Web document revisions
BEGIN

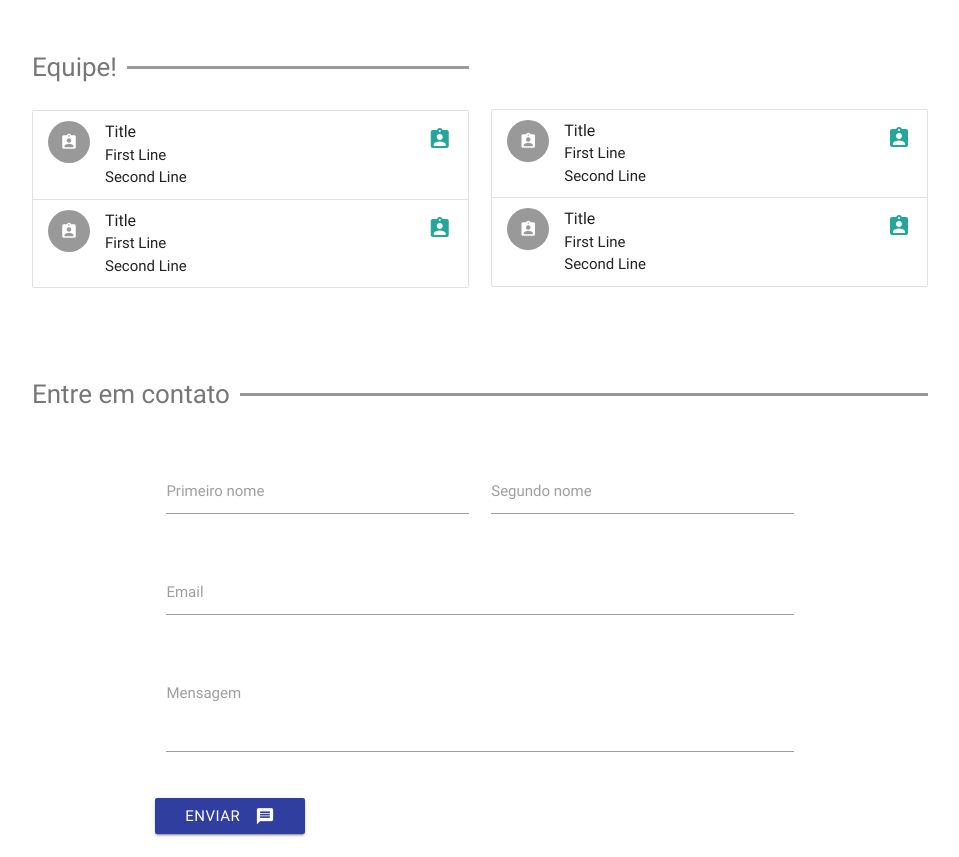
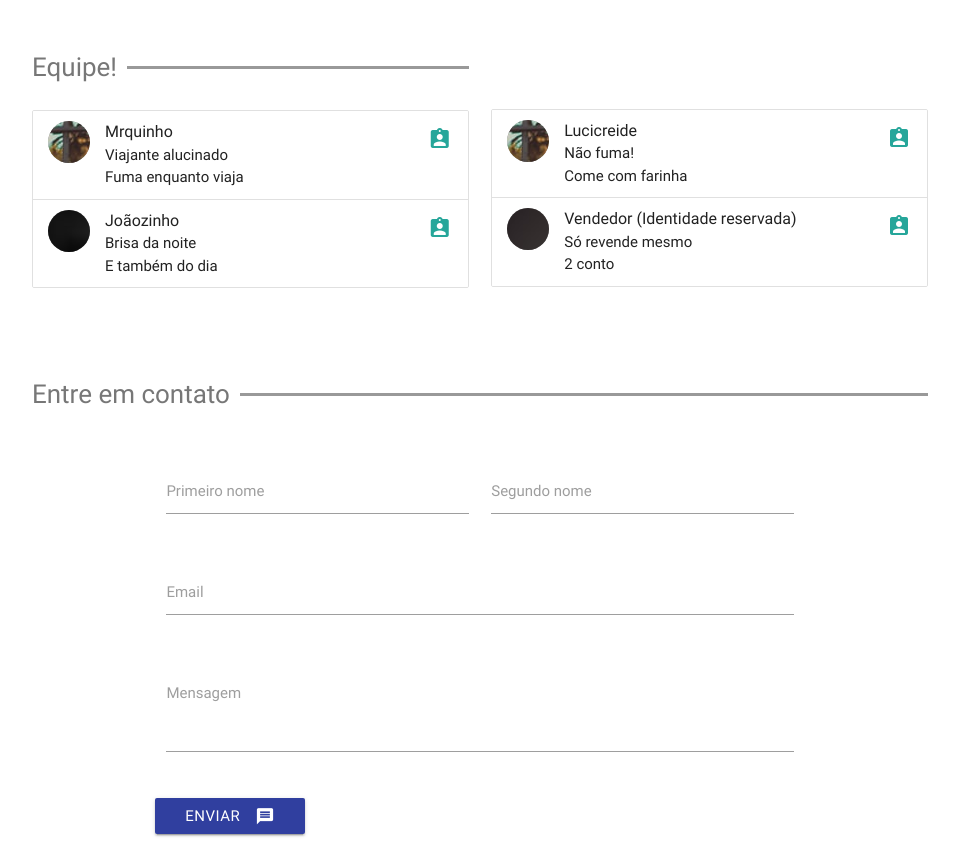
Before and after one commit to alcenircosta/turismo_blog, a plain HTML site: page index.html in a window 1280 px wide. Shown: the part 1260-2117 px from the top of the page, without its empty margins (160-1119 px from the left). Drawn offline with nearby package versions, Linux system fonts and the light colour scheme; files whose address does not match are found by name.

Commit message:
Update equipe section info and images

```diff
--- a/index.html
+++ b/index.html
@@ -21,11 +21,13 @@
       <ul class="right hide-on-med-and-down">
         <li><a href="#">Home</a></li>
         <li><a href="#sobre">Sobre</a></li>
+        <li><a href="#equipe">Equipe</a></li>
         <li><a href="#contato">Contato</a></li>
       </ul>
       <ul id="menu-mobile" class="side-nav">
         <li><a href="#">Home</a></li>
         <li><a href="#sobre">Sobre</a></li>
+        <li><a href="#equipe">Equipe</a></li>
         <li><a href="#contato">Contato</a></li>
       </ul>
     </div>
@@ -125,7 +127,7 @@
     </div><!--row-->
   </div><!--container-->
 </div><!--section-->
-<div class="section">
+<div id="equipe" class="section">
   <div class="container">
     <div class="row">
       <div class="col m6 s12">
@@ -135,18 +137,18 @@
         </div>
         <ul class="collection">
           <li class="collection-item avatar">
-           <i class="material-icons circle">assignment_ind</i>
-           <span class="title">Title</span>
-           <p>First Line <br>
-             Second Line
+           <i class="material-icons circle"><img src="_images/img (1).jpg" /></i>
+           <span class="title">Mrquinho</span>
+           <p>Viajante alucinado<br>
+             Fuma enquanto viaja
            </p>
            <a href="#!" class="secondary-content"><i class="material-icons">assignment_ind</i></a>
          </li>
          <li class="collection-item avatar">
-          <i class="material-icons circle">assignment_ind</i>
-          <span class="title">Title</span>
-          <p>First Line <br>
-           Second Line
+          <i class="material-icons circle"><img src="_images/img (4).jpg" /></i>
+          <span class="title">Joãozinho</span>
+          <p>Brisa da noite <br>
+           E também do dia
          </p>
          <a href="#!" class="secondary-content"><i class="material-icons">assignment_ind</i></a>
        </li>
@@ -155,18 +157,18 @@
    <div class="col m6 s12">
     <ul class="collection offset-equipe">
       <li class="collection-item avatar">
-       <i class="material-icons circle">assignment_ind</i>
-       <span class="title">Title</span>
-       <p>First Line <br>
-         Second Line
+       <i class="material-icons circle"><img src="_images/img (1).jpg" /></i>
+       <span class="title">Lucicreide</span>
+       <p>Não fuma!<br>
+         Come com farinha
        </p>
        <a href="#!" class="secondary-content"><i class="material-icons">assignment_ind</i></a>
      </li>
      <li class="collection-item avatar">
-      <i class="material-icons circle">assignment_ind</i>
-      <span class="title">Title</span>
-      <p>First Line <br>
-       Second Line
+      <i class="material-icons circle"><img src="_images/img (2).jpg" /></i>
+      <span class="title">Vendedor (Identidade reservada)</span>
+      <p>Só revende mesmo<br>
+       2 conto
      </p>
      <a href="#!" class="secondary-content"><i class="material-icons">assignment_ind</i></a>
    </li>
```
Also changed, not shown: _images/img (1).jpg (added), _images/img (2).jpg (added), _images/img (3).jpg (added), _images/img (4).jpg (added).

END
BEGIN

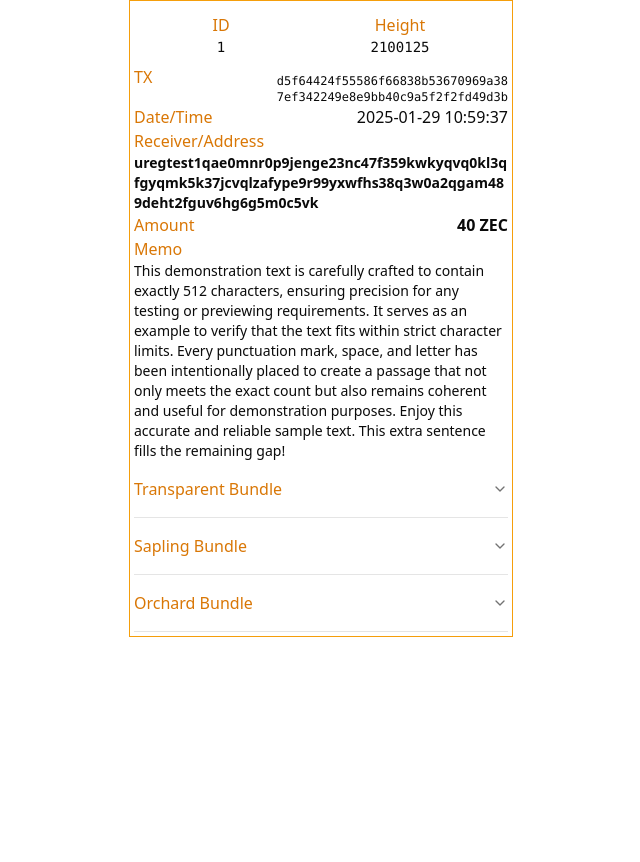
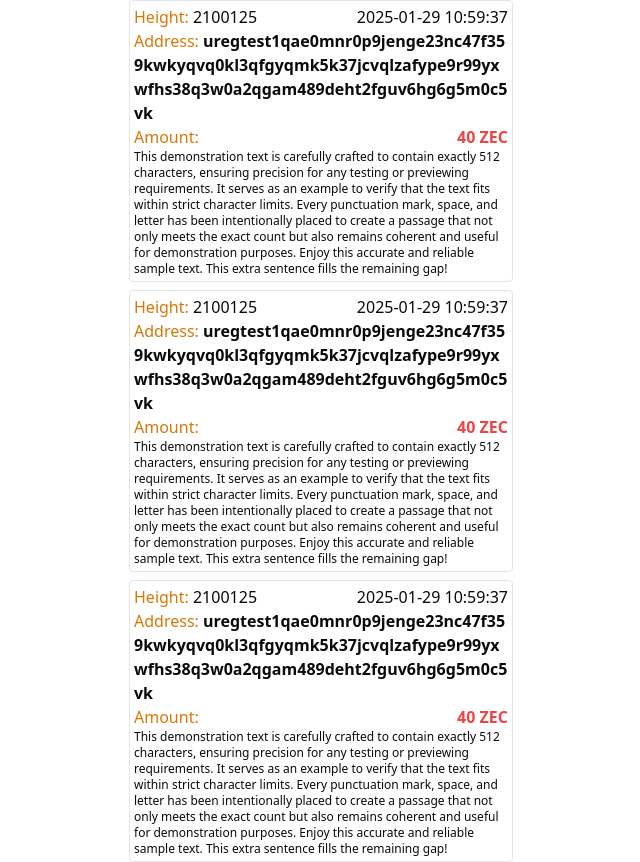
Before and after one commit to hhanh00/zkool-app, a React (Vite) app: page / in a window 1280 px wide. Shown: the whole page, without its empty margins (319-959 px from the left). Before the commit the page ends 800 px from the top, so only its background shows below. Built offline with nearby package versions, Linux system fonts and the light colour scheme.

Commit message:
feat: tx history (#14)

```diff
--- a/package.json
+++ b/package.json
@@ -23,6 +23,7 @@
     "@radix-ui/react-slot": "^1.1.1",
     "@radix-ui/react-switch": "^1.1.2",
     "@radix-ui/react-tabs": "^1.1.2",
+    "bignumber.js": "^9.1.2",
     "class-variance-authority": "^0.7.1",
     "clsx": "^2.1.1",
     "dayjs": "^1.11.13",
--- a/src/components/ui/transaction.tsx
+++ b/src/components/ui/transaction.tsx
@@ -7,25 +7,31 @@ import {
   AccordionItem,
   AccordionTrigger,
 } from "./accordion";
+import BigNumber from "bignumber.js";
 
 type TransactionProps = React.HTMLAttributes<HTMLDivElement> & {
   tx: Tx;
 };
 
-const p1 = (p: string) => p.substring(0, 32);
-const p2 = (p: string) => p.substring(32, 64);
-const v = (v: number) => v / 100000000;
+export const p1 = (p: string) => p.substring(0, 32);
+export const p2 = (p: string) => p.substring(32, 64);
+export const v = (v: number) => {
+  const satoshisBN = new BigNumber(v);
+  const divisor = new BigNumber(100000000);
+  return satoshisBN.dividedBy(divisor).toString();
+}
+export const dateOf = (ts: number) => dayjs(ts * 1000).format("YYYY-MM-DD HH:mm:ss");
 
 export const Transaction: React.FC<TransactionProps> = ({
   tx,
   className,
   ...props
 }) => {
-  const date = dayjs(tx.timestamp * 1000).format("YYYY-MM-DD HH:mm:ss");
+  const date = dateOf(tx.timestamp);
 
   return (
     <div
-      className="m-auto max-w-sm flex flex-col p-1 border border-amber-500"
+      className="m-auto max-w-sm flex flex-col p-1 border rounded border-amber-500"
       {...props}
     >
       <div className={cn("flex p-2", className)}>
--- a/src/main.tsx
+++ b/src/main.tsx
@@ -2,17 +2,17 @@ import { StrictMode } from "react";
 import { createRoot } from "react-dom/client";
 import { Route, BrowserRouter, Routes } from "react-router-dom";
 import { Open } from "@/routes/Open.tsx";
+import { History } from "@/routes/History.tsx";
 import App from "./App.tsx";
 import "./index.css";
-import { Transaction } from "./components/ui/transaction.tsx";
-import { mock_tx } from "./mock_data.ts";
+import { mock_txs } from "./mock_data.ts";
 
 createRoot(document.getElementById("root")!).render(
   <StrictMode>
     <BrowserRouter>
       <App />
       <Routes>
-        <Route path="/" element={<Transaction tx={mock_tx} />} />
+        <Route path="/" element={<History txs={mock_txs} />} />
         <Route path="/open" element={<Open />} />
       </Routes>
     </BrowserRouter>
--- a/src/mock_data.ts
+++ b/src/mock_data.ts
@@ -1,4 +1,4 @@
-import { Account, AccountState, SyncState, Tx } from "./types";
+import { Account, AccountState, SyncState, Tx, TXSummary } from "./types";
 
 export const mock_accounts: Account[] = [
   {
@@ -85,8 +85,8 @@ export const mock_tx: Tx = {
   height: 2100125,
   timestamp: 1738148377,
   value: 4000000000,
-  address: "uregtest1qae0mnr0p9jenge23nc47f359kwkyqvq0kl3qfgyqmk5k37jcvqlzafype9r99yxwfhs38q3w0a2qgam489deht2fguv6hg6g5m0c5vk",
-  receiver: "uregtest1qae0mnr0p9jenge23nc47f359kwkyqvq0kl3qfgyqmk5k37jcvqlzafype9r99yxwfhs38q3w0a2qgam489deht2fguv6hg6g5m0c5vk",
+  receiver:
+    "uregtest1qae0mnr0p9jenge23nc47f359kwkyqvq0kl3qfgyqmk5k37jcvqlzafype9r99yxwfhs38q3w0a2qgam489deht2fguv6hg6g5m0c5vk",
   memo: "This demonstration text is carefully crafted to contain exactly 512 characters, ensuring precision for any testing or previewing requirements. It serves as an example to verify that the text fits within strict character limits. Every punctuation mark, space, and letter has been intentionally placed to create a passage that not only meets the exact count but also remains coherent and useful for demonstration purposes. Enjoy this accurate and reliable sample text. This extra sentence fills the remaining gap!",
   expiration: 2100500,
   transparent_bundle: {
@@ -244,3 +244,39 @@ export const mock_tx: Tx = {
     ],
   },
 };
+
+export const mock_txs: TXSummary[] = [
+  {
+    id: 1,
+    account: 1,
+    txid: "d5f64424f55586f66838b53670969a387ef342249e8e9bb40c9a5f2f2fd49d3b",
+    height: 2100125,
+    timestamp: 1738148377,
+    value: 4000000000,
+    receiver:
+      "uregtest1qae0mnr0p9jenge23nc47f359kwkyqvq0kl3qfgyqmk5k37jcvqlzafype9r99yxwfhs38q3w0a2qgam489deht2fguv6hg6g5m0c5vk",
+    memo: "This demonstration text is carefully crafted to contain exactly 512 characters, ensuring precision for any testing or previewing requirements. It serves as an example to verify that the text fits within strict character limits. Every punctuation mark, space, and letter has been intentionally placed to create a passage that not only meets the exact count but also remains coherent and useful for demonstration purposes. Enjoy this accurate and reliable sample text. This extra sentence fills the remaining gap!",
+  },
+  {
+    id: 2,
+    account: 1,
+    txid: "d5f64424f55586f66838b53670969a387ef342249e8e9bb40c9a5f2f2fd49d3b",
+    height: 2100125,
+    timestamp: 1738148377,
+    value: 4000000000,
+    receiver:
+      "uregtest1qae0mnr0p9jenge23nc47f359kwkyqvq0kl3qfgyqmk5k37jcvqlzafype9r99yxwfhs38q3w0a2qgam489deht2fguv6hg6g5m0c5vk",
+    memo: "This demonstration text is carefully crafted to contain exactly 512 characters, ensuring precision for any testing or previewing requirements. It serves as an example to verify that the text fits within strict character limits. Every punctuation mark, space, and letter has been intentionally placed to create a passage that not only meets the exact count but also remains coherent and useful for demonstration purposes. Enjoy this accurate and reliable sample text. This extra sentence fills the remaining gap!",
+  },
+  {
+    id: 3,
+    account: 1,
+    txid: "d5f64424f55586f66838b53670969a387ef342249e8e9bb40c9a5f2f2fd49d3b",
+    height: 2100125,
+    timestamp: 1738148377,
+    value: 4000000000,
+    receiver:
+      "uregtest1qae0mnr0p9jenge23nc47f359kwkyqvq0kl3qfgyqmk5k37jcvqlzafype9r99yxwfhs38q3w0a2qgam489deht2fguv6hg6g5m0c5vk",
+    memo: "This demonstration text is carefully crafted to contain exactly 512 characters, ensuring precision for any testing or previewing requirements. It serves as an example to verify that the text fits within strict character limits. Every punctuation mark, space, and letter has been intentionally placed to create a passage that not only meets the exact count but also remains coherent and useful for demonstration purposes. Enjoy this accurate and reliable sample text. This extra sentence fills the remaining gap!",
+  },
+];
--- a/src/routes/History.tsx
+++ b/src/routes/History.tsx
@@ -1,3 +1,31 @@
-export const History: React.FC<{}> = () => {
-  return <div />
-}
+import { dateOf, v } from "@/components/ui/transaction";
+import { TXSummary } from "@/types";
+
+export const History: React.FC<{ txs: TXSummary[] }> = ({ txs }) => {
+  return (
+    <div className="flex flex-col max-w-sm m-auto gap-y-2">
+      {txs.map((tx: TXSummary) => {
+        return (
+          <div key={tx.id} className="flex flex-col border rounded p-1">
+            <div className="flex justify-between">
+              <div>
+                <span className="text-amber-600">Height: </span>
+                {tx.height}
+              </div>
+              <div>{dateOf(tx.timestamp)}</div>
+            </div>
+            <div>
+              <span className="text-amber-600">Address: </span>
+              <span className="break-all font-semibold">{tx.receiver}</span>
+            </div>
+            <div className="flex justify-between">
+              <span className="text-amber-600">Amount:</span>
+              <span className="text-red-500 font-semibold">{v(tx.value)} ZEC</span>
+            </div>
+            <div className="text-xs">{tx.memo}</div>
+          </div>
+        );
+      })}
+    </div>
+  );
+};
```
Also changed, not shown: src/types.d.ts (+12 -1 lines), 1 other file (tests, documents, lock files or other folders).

END

* _Exercise requirements_:
Lines with "flex": find them in the data and copy each one.

* _Exercise result_:
-      className="m-auto max-w-sm flex flex-col p-1 border border-amber-500"
+      className="m-auto max-w-sm flex flex-col p-1 border rounded border-amber-500"
       <div className={cn("flex p-2", className)}>
+    <div className="flex flex-col max-w-sm m-auto gap-y-2">
+          <div key={tx.id} className="flex flex-col border rounded p-1">
+            <div className="flex justify-between">
+            <div className="flex justify-between">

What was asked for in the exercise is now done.